A big Minal Aidin wal Faidzin to y’all. Do forgive my mistakes, misdemeanors and mishaps. Including not posting for almost a whole month (Then again, that might be considered as doing a favor for some people).
Idul Fitri this year was a fairly quiet affair, but the pleasant routine of cooking together while exchanging tales of the past thankfully prevailed.
As promised to Shaheen of Allotment2kitchen, I will give the recipe for stewed pineapple or Pajri Nanas. I first thought it was an Indian dish, but apparently a search brought up a lot of Malay results. so I guess it’s a Malay dish? yet the ones in the internet are mostly pineapple curry, while this is more like a spice-rich soup. Oh well, whatever it is, it’s a good side dish to accompany spicy entrees such as curry. Or you can nibble it on its own like I did.
The original recipe says that you should make a bundle out of some kind of sheet to wrap the cloves, star anise and cinnamon sticks, but I have just discovered that that was for mere aesthetic reasons and perhaps to prevent one biting into a whole clove.
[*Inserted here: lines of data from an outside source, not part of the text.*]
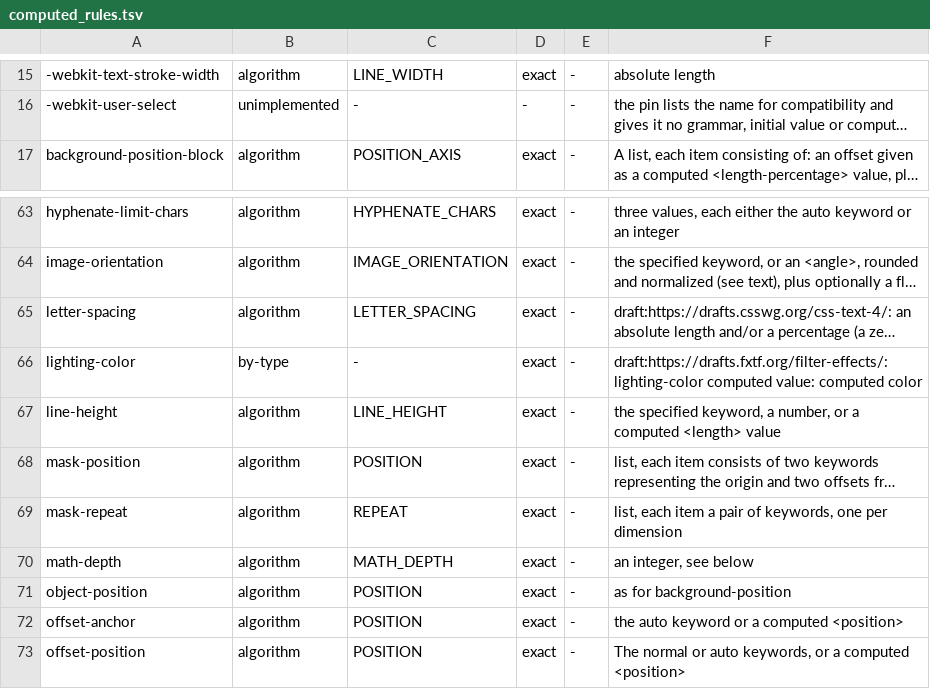
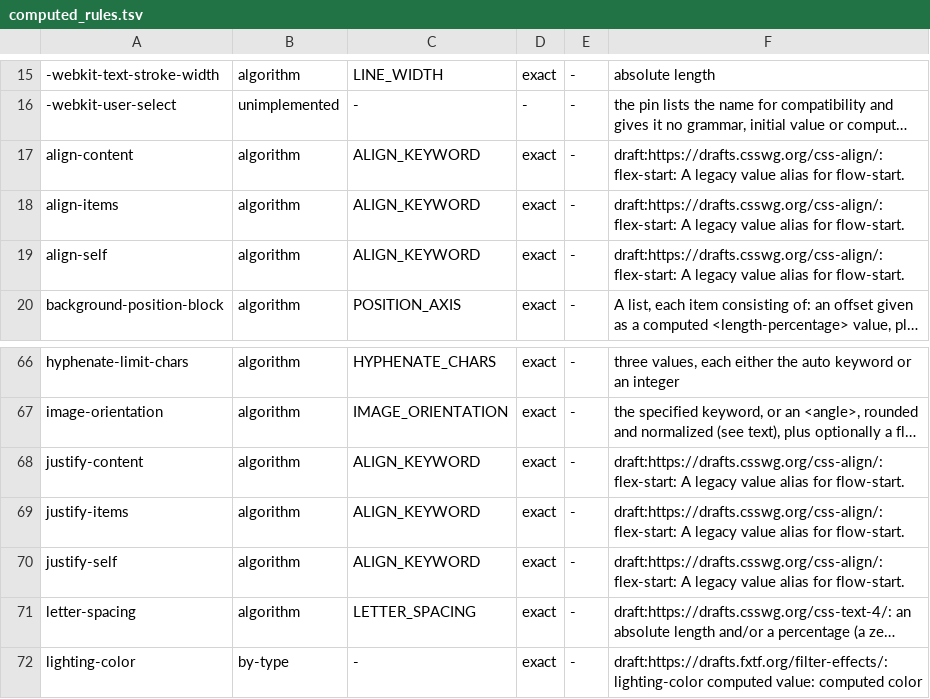
Before and after one commit to Ghoti-io/text, a TSV file: tools/css/computed_rules.tsv, drawn as a sheet; only a part is shown, gaps mark what is left out; the shorter side is filled out with more unchanged rows; long unchanged cells end in …; the diff names each change by its address in the sheet, - before the commit and + after, or states it on an @@ line.

Commit message:
Compute the legacy flex-start and flex-end alignment keywords as their flow aliases
C2e-g, alignment keywords only (the newer-draft grammars of that stage are not in this commit).
Measured: CSS_COMPUTED_DEFECTS 783 -> 733, CSS_PROPERTY_DEFECTS 479 (unchanged, its alignment
exceptions fall from 127 to 96 and the ledger gains place-items, place-content, place-self and
justify-content). Box Alignment re-served 2026-10-30.

<self-position> and <content-position> gain flow-start and flow-end (replace-grammar rows quoting
the draft's two definitions); the computed value of the six alignment properties is the keyword(s)
specified with the alias flex-start/flex-end written as the keyword it stands for ("A legacy value
alias for flow-start"), so `safe flex-start` is `safe flow-start` and place-* follow from their
longhands. place-items: flex-end legacy stays a listed defect (the page's `legacy center` depends
on the parent's value).

A plant (alias-kept) is seen to fail the computed-value gate.

```diff
--- a/tools/css/computed_rules.tsv
+++ b/tools/css/computed_rules.tsv
+row 17: align-content | algorithm | ALIGN_KEYWORD | exact | - | draft:https://drafts.csswg.org/css-align/: flex-start: A legacy value alias for flow-start.
+row 18: align-items | algorithm | ALIGN_KEYWORD | exact | - | draft:https://drafts.csswg.org/css-align/: flex-start: A legacy value alias for flow-start.
+row 19: align-self | algorithm | ALIGN_KEYWORD | exact | - | draft:https://drafts.csswg.org/css-align/: flex-start: A legacy value alias for flow-start.
+row 68: justify-content | algorithm | ALIGN_KEYWORD | exact | - | draft:https://drafts.csswg.org/css-align/: flex-start: A legacy value alias for flow-start.
+row 69: justify-items | algorithm | ALIGN_KEYWORD | exact | - | draft:https://drafts.csswg.org/css-align/: flex-start: A legacy value alias for flow-start.
+row 70: justify-self | algorithm | ALIGN_KEYWORD | exact | - | draft:https://drafts.csswg.org/css-align/: flex-start: A legacy value alias for flow-start.
```
Also changed, not shown: tools/css/consolidate.tsv, tools/css/depth.tsv, 14 other files.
I personally prefer seeing the spices, and I think it’s worth the risk of biting them.
I must apologize beforehand for the low quality of the pictures. My camera acted up and I had to use the phone’s camera. Hope they will at least give a rough description.
2 pineapples, skinned.
1 large cinnamon stick
3 cardamom seeds
6 star anises
around 150 gr sugar ( I used a bit of palm sugar as well)
remove the stalk, bottom and top of pineapple. skin the fruit using a sharp knife and remove the black bits (we call it the ‘eyes’) left. I do this by making diagonal slices akin to forming a sloping path from the top of the pineapple.
cut the fruit into six pieces, length-wise. Remove the hard parts in the center and slice the pieces into smaller ones.
place the spices at the bottom of a medium sized saucepan and put the pineapple pieces on top of them. cook in low heat. when the juice of the pineapple begins to deplete, start pouring the sugar stirring as you go and tasting it every now and then until you reached the desired sweetness.
There were plenty of ta’jil (fast breaking food) cooking during Ramadhan. Hopefully some of that recipes will make its way here as well. Happy Eid!